» INPUT FOR THIS TASK:
- - -

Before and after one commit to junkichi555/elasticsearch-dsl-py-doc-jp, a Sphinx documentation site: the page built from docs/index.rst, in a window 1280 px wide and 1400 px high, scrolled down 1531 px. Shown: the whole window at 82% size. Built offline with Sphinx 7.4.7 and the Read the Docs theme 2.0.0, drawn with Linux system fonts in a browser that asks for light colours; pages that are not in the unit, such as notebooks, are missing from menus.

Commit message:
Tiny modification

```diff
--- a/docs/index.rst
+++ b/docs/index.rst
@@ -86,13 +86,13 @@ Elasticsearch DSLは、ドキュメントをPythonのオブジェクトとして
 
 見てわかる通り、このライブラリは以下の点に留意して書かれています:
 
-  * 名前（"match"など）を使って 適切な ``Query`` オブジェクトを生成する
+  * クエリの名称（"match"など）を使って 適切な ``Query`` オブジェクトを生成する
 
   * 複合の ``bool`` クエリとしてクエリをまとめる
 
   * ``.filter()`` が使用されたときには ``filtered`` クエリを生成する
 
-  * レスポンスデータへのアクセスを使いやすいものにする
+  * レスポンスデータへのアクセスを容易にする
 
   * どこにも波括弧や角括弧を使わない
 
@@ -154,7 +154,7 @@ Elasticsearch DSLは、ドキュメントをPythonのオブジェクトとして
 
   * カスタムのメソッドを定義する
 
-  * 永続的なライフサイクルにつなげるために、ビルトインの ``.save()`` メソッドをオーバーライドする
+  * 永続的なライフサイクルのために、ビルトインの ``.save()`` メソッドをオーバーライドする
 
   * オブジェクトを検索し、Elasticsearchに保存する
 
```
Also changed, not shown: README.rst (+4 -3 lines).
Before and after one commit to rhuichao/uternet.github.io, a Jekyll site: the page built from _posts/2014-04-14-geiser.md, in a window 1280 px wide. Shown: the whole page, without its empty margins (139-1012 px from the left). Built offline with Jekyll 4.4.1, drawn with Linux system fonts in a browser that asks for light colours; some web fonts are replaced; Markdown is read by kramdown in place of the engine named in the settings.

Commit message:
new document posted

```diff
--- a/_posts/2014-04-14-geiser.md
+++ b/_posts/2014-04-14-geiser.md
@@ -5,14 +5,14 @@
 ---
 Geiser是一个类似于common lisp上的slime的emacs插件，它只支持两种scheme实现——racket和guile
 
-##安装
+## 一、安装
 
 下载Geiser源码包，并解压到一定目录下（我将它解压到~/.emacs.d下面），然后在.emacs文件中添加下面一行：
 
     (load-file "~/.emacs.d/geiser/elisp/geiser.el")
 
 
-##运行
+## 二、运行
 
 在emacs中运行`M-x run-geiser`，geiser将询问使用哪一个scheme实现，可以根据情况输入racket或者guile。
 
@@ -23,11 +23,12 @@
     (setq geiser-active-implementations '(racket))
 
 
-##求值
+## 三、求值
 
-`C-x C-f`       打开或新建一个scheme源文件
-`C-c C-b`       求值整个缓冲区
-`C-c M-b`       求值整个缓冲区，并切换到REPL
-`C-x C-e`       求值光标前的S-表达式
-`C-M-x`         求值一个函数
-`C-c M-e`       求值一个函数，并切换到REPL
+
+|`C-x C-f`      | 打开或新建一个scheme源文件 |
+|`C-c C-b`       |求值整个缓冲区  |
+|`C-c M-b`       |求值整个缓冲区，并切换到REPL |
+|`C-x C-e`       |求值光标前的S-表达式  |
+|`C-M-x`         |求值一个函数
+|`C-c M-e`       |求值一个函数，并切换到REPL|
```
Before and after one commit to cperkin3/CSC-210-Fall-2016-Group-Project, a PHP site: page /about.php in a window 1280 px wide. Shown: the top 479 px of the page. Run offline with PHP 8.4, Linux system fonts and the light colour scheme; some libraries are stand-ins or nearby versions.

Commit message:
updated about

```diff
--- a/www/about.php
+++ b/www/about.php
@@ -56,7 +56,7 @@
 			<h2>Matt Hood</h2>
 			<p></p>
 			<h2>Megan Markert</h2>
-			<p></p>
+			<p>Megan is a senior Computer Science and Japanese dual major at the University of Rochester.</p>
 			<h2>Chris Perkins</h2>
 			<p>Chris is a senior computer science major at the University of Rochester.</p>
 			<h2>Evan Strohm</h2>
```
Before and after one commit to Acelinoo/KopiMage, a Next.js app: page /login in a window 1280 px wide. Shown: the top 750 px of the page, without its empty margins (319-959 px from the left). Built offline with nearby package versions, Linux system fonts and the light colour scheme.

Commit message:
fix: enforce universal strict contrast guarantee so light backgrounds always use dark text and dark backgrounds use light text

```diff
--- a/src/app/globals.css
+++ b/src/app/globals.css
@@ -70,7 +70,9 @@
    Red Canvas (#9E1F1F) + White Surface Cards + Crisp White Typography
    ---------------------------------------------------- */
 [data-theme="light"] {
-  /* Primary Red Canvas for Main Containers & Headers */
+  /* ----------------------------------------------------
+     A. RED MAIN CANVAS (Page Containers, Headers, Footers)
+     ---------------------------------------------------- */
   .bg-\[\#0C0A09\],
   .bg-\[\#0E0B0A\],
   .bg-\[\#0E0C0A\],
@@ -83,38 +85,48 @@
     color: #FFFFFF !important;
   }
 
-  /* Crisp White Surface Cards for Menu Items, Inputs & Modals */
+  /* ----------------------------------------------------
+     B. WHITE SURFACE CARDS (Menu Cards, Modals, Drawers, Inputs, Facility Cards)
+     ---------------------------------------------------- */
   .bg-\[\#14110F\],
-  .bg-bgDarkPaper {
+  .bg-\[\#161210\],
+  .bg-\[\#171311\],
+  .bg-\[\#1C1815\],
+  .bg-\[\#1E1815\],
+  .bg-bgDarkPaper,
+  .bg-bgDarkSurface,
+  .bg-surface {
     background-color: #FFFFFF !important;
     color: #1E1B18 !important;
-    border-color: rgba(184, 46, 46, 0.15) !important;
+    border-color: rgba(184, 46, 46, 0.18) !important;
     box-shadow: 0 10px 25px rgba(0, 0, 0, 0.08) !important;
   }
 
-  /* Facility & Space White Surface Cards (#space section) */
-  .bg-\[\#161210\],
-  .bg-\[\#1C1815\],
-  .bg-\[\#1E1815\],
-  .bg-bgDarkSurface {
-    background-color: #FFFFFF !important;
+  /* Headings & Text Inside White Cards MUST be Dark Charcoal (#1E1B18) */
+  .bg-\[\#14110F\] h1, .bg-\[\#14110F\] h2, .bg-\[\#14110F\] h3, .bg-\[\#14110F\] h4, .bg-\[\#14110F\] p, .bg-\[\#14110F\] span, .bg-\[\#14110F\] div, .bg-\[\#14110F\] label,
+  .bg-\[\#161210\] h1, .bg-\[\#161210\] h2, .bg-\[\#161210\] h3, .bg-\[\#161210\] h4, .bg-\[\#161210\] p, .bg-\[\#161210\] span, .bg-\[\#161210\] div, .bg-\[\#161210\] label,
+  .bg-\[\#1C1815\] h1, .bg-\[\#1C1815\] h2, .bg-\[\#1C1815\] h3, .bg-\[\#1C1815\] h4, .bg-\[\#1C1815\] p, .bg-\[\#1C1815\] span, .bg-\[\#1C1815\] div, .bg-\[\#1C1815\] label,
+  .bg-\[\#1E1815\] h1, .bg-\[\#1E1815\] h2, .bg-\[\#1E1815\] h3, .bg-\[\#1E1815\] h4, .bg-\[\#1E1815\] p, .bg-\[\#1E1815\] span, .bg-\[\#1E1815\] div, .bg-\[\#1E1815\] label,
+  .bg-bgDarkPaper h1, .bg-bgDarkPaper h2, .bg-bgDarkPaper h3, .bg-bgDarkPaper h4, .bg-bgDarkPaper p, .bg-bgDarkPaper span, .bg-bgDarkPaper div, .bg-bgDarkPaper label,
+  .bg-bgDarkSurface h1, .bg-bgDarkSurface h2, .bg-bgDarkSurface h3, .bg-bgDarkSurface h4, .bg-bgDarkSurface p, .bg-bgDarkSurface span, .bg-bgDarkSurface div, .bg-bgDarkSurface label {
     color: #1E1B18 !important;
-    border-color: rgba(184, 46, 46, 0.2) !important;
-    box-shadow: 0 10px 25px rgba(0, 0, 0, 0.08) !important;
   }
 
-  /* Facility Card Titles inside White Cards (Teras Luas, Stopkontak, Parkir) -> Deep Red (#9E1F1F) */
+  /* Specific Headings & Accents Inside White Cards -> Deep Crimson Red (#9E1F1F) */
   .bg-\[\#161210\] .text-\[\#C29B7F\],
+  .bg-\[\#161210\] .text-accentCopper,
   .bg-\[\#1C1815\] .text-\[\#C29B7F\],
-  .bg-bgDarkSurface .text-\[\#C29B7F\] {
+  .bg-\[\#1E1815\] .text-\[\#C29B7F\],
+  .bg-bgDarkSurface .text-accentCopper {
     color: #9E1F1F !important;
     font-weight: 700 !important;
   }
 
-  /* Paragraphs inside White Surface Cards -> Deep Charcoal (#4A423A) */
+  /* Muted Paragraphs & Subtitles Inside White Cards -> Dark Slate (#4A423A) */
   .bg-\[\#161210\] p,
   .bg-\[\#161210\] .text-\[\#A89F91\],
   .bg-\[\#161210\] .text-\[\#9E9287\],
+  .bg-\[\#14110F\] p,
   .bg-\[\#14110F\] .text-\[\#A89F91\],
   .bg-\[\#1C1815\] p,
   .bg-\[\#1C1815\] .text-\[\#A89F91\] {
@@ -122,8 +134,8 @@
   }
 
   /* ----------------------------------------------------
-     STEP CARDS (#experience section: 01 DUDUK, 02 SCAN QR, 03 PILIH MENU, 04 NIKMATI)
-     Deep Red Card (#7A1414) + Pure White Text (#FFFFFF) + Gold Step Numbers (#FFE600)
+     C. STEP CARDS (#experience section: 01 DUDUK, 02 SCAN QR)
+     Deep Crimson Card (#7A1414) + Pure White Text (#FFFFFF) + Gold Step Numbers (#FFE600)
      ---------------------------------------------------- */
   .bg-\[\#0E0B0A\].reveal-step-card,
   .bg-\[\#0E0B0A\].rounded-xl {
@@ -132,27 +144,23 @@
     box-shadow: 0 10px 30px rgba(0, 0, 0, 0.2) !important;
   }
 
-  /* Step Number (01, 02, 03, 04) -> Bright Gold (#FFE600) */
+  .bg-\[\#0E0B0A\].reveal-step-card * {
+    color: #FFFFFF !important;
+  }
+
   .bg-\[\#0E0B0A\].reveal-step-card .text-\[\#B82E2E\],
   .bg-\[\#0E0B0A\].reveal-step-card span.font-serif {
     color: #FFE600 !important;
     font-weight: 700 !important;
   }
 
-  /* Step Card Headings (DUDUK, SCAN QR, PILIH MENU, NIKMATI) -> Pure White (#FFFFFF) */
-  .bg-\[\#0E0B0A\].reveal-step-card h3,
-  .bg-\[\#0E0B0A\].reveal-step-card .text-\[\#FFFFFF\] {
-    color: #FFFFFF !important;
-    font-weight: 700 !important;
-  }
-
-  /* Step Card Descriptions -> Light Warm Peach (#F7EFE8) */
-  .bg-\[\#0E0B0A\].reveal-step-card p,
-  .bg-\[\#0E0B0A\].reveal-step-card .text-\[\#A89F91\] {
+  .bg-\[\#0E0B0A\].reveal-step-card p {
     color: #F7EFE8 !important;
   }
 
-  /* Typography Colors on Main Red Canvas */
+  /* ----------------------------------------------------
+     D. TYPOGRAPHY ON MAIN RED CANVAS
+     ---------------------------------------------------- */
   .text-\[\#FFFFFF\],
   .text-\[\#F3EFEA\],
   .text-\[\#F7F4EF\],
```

- - -

» PROBLEM REQUIREMENTS: For an answer, give a copy of every line in the listing that holds the word "rgba".

» ANSWER SPACE:
-    border-color: rgba(184, 46, 46, 0.15) !important;
+    border-color: rgba(184, 46, 46, 0.18) !important;
     box-shadow: 0 10px 25px rgba(0, 0, 0, 0.08) !important;
-    border-color: rgba(184, 46, 46, 0.2) !important;
-    box-shadow: 0 10px 25px rgba(0, 0, 0, 0.08) !important;
     box-shadow: 0 10px 30px rgba(0, 0, 0, 0.2) !important;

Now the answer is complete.